During a three-hour, CNBC exclusive interview from Omaha on Monday, the 87-year-old chairman and CEO of Berkshire Hathaway said he would still choose to buy stocks for the long term over bonds, even with the 10-year Treasury yield at around 3 percent.
Buffett said he does not see the stock market in bubble territory. He also calculated a $10,000 investment in an index fund when he bought his first stock in 1942 would be worth $51 million today.
At the same time, Buffett again bashed bitcoin, saying the world’s largest cryptocurrency doesn’t produce anything except for more buyers looking to make money by selling to new buyers.
Berkshire Vice Chairman Charlie Munger and Microsoft co-founder Bill Gates, also a Berkshire board member, slammed bitcoin as well. They joined Buffett on CNBC’s “Squawk Box” on Monday morning. Munger called bitcoin “worthless, artificial gold” while Gates said he would “short it if there was an easy way to do it.”
Buffett also shed more light on why Berkshire decided to buy so many more shares of Apple, even though he’s too technophobic to use an iPhone. The billionaire investor also talked about Elon Musk, the changing tastes hitting Coca-Cola and Kraft Heinz and the $100 billion cash horde burning a hole in his pocket.
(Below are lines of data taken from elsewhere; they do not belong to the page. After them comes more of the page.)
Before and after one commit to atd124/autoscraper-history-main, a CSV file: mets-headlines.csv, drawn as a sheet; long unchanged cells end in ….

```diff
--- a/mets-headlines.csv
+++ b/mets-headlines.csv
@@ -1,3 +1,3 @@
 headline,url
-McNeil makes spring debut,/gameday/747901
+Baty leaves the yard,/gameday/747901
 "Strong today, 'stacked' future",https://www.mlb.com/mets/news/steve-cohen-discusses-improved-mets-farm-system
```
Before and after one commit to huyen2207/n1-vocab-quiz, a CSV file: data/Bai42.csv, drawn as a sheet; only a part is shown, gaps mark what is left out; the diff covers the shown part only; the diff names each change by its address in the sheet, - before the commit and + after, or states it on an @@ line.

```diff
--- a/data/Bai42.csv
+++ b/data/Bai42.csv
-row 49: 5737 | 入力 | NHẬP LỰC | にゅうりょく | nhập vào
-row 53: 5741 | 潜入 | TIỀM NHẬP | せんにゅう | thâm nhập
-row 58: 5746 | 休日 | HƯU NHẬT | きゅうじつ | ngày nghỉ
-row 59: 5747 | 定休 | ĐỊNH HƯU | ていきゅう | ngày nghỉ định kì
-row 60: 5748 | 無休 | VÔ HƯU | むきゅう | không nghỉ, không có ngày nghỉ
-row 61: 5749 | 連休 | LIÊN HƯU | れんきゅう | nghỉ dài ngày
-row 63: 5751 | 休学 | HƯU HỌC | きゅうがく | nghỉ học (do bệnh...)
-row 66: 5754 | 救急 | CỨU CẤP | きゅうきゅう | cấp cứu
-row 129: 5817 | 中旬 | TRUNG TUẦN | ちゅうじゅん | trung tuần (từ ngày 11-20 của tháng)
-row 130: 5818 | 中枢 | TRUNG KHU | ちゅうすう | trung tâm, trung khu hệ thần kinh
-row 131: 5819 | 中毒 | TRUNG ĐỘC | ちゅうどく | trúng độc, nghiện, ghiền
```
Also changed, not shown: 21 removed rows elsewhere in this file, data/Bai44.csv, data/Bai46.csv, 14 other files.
He also stood by embattled Wells Fargo.
Here are all the stories that came out of CNBC’s Monday interview, which followed a weekend full of events in Omaha, surrounding Saturday’s Berkshire annual meeting.
Buffett on the stock market
Berkshire’s Apple investment
Other big Berkshire holdings
- Buffett: ‘I salute’ Elon Musk for trying to improve a product
- Buffett: Autonomous driving cars ‘will be bad’ for insurance industry
- Buffett on trade war: ‘The world will not do something stupid’
- Munger: China’s best companies cheaper than those in the US
- Munger: Health-care providers ‘artificially prolonging death’
- Buffett tackles internet burning question about ducks and horses
Warren Buffett Archive
Buffett fans can always get all the latest “Oracle of Omaha” news and searchable video from 25 full annual meetings going back to 1994 in CNBC’s Warren Buffett Archive, the exclusive home to the world’s largest video collection of Buffett speaking about business, investing, money and life.
The archive also includes 500 shorter-form videos arranged by topic, as well as, years of CNBC interviews, a Buffett Timeline, and a Berkshire Portfolio Tracker.
“It blew my mind when I saw it,” Buffett told CNBC on Monday. “It’s all there,” he added. “That’s the way it should be. I just love the idea.”